Job here answers several of his friend Eliphaz’s previous statements. Disaster results, Eliphaz says, 1. From evil we ourselves have sown (4:8; 5:2) 2. From diseases, natural to humans, arising from the god of the underworld (5:7, tr. Habel) 3. The Almighty’s discipline, not to be despised (5:17)
Like Eliphaz, when friends see our plight, they tend to offer plausible explanations for our suffering: a natural part of life; God is teaching us a lesson; or worse, it’s our own fault! Fed up with platitudes without empathy, Job cuts to the chase: “God’s poison-tipped arrows penetrate my bloodstream.”
When we consider the rapid succession of Job’s losses of his businesses, wealth, employees, health, and children, why do we wonder at his feeling? Like us Job contends with events as they appear to him. Without knowing the backstory in heaven, Job draws the inevitable conclusion: he has become God’s enemy. This crushes his spirit. The losses hurt, the griefs overwhelm, but God’s turning on him betrays their friendship. He thought he understood how life worked: be righteous and God blesses.
Do you feel God is attacking you? Have your losses piled so high you can’t see over them? Have well-meaning friends offered shallow advice?
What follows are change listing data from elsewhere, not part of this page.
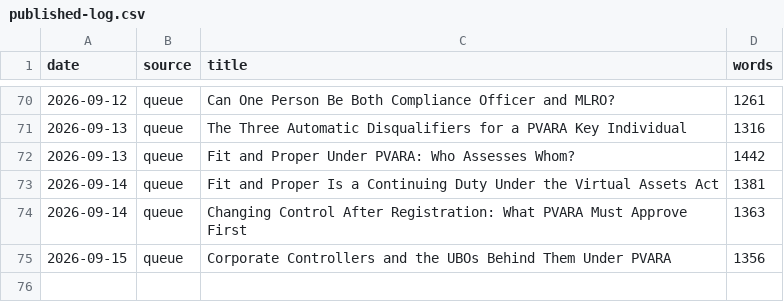
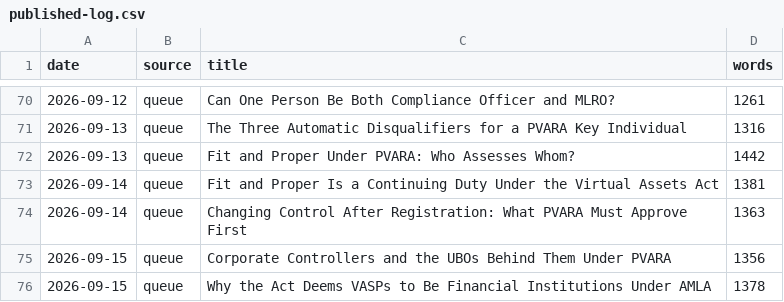
Before and after one commit to coinconnect-pk/coinconnect-pk.github.io, a CSV file: _data/published-log.csv, drawn as a sheet; only a part is shown, gaps mark what is left out.

```diff
--- a/_data/published-log.csv
+++ b/_data/published-log.csv
@@ -75 +75,2 @@ date,source,title,words
 2026-09-15,queue,"Corporate Controllers and the UBOs Behind Them Under PVARA",1356
+2026-09-15,queue,"Why the Act Deems VASPs to Be Financial Institutions Under AMLA",1378
```
Also changed, not shown: 2 other files.
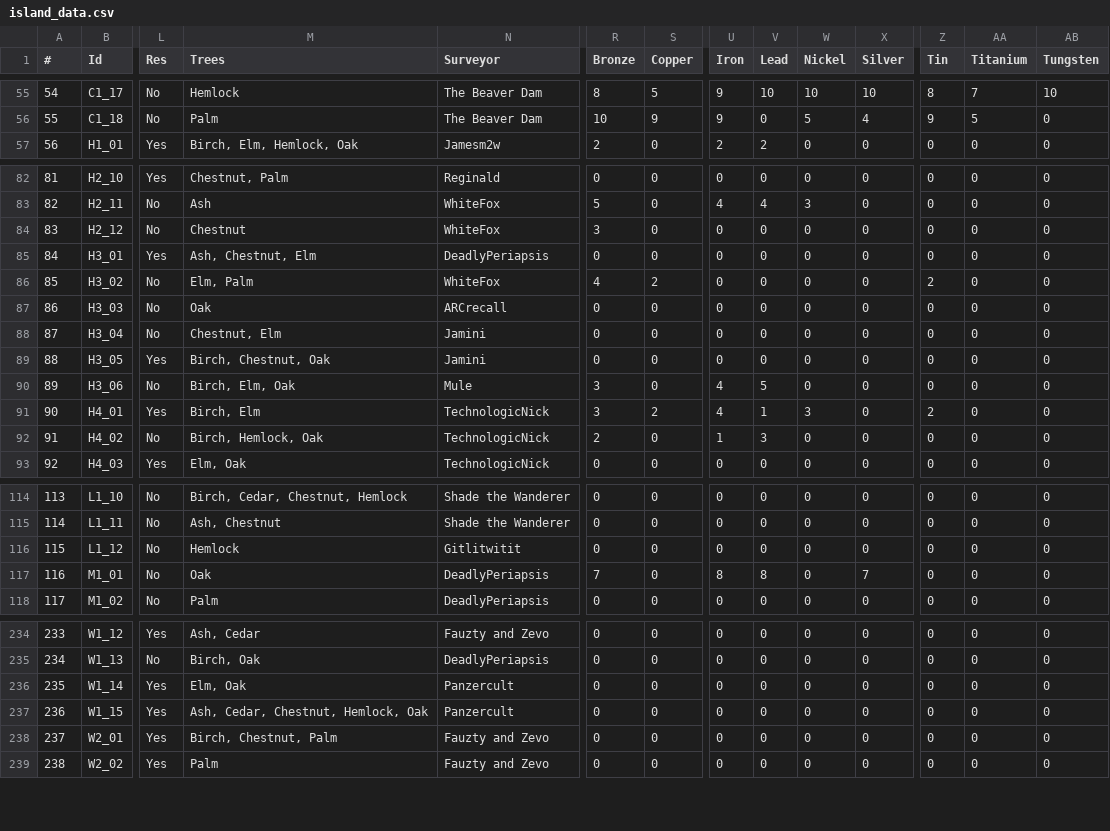
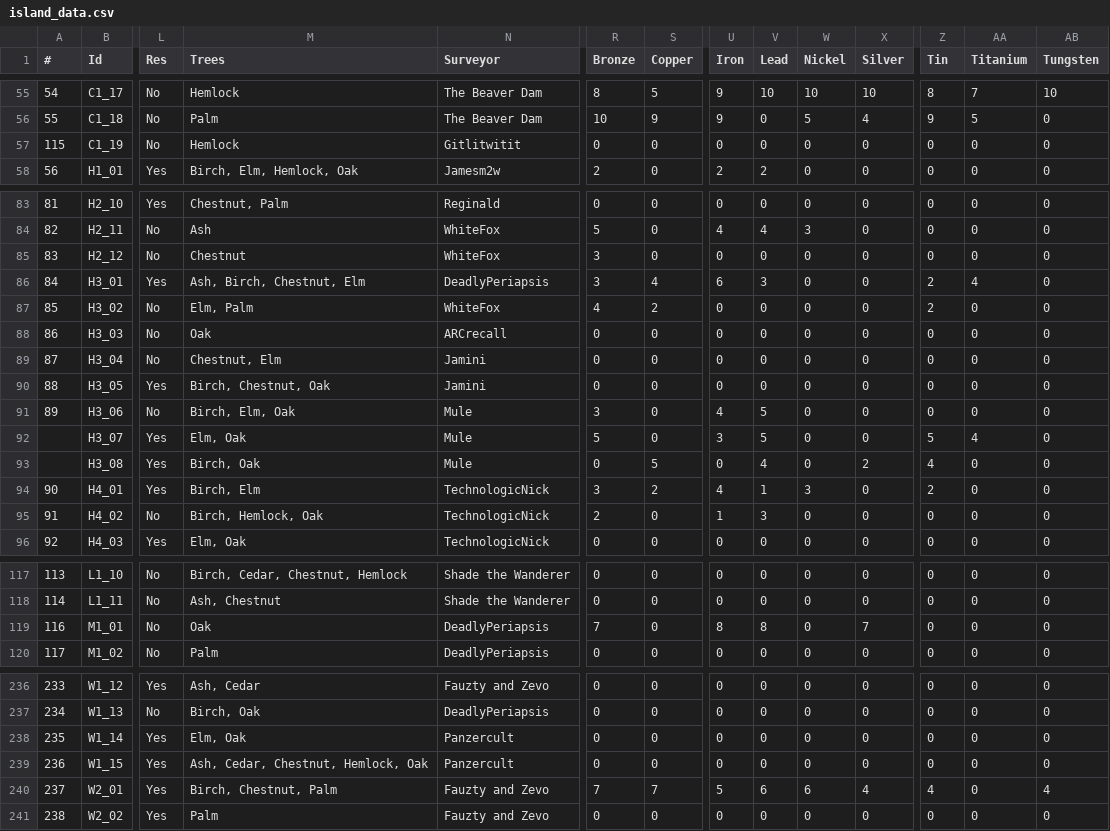
Before and after one commit to Jerodar/WAMap, a CSV file: data/island_data.csv, drawn as a sheet; only a part is shown, gaps mark what is left out; removed rows and columns are numbered as before the commit, all else as after; rows hold the shown columns only; the diff covers the shown part only; the diff names each change by its address in the sheet, - before the commit and + after, or states it on an @@ line.

Commit message:
Data update.

```diff
--- a/data/island_data.csv
+++ b/data/island_data.csv
+row 57: 115 | C1_19 | No | Hemlock | Gitlitwitit | 0 | 0 | 0 | 0 | 0 | 0 | 0 | 0 | 0
-M86 (Trees): Ash, Chestnut, Elm
+M86 (Trees): Ash, Birch, Chestnut, Elm
-R86 (Bronze): 0
+R86 (Bronze): 3
-S86 (Copper): 0
+S86 (Copper): 4
-U86 (Iron): 0
+U86 (Iron): 6
-V86 (Lead): 0
+V86 (Lead): 3
-Z86 (Tin): 0
+Z86 (Tin): 2
-AA86 (Titanium): 0
+AA86 (Titanium): 4
+row 92:  | H3_07 | Yes | Elm, Oak | Mule | 5 | 0 | 3 | 5 | 0 | 0 | 5 | 4 | 0
+row 93:  | H3_08 | Yes | Birch, Oak | Mule | 0 | 5 | 0 | 4 | 0 | 2 | 4 | 0 | 0
-row 116: 115 | L1_12 | No | Hemlock | Gitlitwitit | 0 | 0 | 0 | 0 | 0 | 0 | 0 | 0 | 0
-R240 (Bronze): 0
+R240 (Bronze): 7
-S240 (Copper): 0
+S240 (Copper): 7
-U240 (Iron): 0
+U240 (Iron): 5
-V240 (Lead): 0
+V240 (Lead): 6
-W240 (Nickel): 0
+W240 (Nickel): 6
-X240 (Silver): 0
+X240 (Silver): 4
-Z240 (Tin): 0
+Z240 (Tin): 4
-AB240 (Tungsten): 0
+AB240 (Tungsten): 4
```
Also changed, not shown: 14 edited cells elsewhere in this file, data/point_data.csv, 12 other files.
Does knowing a godly man like Job also felt God attacked him help you feel less alone?
[Sources: Photo: commons.wickimedia.org; Text: Jewish Publication Society (1980); Habel, The Book of Job: A Commentary (1985).]